YOUR INSTRUCTIONS: Your answer should be one number: the count of lines below that contain "child".
______________________________
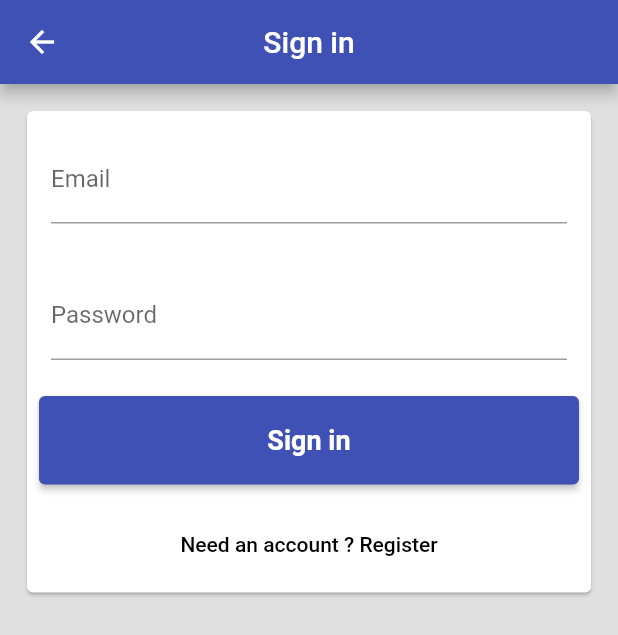
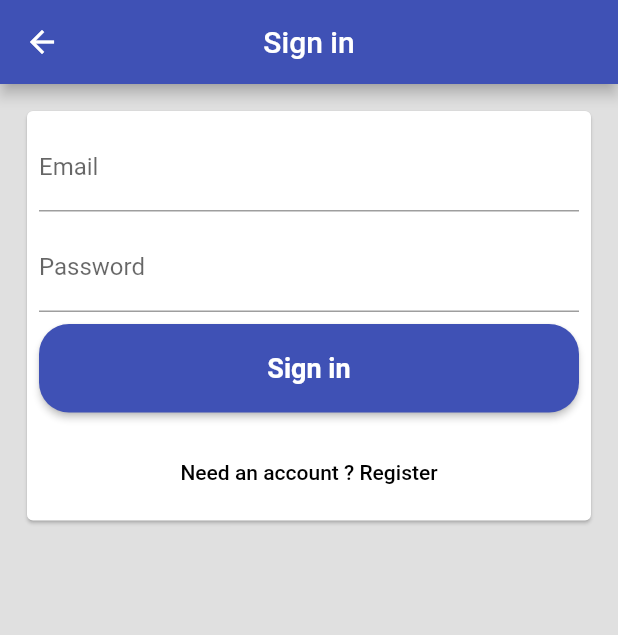
Before and after one commit to karim-Amin/time_trackers_app, a Flutter app: the SignInForm screen opened directly with empty values, on a phone screen of 412 x 824 dp. Shown: the top 635 px of the screen. Run offline on Flutter 3.47's test engine with Material 2 defaults, Android fonts, the phone set to English and light mode, and no system bars; our stand-ins replace firebase_auth, firebase_core, google_sign_in; missing offline and left inert: flutter_login_facebook; accounts and stored records are empty.

Commit message:
adding the focusSoce and focusNode

```diff
--- a/lib/app_sign_in/email_sign_in_form.dart
+++ b/lib/app_sign_in/email_sign_in_form.dart
@@ -38,6 +38,7 @@ class _SignInFormState extends State<SignInForm> {
     } catch (e) {
       print(e.toString());
     }
+    // check that there is a valid user
     if (user != null) {
       Navigator.of(context).pop();
     }
@@ -64,37 +65,15 @@ class _SignInFormState extends State<SignInForm> {
         ? 'Need an account ? Register'
         : 'Have an account ? Sign in';
     return [
-      Padding(
-        padding: const EdgeInsets.all(16.0),
-        // assign text controller for each textField
-        child: TextField(
-          controller: _emailController,
-          decoration: InputDecoration(
-            border: UnderlineInputBorder(),
-            hintText: "example@example.com",
-            labelText: 'Email',
-          ),
-        ),
-      ),
-      Padding(
-        padding: const EdgeInsets.all(16.0),
-        child: TextField(
-          controller: _passwordController,
-          decoration: InputDecoration(
-            border: UnderlineInputBorder(),
-            labelText: 'Password',
-          ),
-          // to hide the password when entering it
-          obscureText: true,
-        ),
-      ),
+      _bulidEmailTextField(),
+      _bulidPasswordTextFiled(),
       Container(
         padding: const EdgeInsets.all(8.0),
         height: 75.0,
         child: CustomElevatedButton(
           child: Text(
             primary,
-            style: TextStyle(fontSize: 18, fontWeight: FontWeight.bold),
+            style: TextStyle(fontSize: 18, fontWeight: FontWeight.w600),
           ),
           onPressed: _submit,
           color: Colors.indigo,
@@ -113,6 +92,46 @@ class _SignInFormState extends State<SignInForm> {
             onPressed: _toggelStatus,
           )),
     ];
+  }
+
+  Padding _bulidPasswordTextFiled() {
+    return Padding(
+        padding: const EdgeInsets.fromLTRB(8.0, 8.0, 8.0, 0),
+        child: TextField(
+          controller: _passwordController,
+          decoration: InputDecoration(
+            border: UnderlineInputBorder(),
+            labelText: 'Password',
+          ),
+          // when writing the password the action button in the keyboard
+          // will be( done )
+          textInputAction: TextInputAction.done,
+          // to hide the password when entering it
+          obscureText: true,
+          onEditingComplete: _submit,
+        ),
+      );
+  }
+
+  Padding _bulidEmailTextField() {
+    return Padding(
+      padding: EdgeInsets.fromLTRB(8.0, 8.0, 8.0, 0),
+      // assign text controller for each textField
+      child: TextField(
+        controller: _emailController,
+        decoration: InputDecoration(
+          border: UnderlineInputBorder(),
+          hintText: "example@example.com",
+          labelText: 'Email',
+        ),
+        // set the keyboard settings to disable auto correct setting
+        autocorrect: false,
+        keyboardType: TextInputType.emailAddress,
+        // when writing the email the action button in the keyboard
+        // will be( next )
+        textInputAction: TextInputAction.next,
+      ),
+    );
   }
 
   @override
--- a/lib/common_widgets/form_sign_in_button.dart
+++ b/lib/common_widgets/form_sign_in_button.dart
@@ -11,9 +11,13 @@ class CustomElevatedButton extends StatelessWidget {
     return ElevatedButton(
       child: child,
       onPressed: onPressed,
+
       style: ElevatedButton.styleFrom(
         primary: color,
         padding: EdgeInsets.all(8.0),
+        shape: RoundedRectangleBorder(
+          borderRadius: BorderRadius.circular(20.0),
+        ),
       ),
     );
   }
```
______________________________
SOLUTION TO THE EXERCISE: 7